The state of New York has begun a multi-phase review process for five proposals seeking to build offshore wind turbines in the Great Lakes.
The New York Power Authority is expecting to spend six to seven months looking into the projects proposed for state waters of Lake Erie and Lake Ontario before picking a preferred developer or developers.
The proposals came forward under the Authority’s Great Lakes Offshore Wind (GLOW) initiative, launched last December.
The exact size and location for the wind project has not been decided, but the Authority’s original request for proposals sought projects of between 120 megawatts and 500MW in capacity.
Under the current timeline, a preferred developer or developers will be selected in late 2010 or early 2011, before a two-year permitting process is carried out.
Construction for the successful wind projects is slated for a 2013 start, with hopes that offshore wind farms could be commercially operational by 2015 or 2016.
Richard M. Kessel, president and chief executive officer, NYPA, said on Friday: “There is much work to be done before any project can be built and once NYPA’s initial review phase is complete, there will be significant opportunities for community participation in the next phases of the evaluation process.”
The Authority said the five proposals now being reviewed represented a “strong showing”, comparing it to the three projects that came forward for Delaware’s offshore wind attempt and five for New Jersey.
The successful project or projects will enter into a power purchase agreement to sell generated power to the NYPA.
Meanwhile the Authority has been encouraging businesses in the state to come forward if they might be in position to provide goods or services to a developing offshore wind industry in New York.
Companies can register on the GLOW initiative website, where 220 businesses have already listed their availability.
A number of “Get Listed!” events are being organized to help businesses find out more, with one scheduled for June 24 at Syracuse University, and another for July 27 in Dunkirk.
Bill Daily, administrative director and chief executive officer at the Chautauqua County Industrial Development Agency, said: “Harnessing this resource to generate electricity will lead to economic development by the creation of jobs. Many jobs during construction phases, but more importantly high-paying permanent jobs located in our communities along Lake Erie.”
While local politicians and citizens groups are supporting the development of offshore wind in New York State waters, opposition to the installation of wind turbines is also materializing.

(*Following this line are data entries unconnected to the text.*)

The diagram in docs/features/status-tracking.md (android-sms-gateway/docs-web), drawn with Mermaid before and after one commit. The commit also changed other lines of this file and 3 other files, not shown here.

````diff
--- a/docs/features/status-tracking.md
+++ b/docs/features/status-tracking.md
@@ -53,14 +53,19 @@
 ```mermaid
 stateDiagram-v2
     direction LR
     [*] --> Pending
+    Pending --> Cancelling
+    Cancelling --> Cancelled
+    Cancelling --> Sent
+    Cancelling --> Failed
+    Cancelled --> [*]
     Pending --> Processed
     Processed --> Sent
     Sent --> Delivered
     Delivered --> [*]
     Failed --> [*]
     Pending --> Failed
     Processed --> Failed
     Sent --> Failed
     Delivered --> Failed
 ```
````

Legislatures in Owego, Jefferson, and Wayne Counties have all passed resolutions opposing “the New York Power Authority’s proposals to provide incentives for the siting of wind towers (Great Lakes Offshore Wind project) in Lake Ontario’s eastern basin”.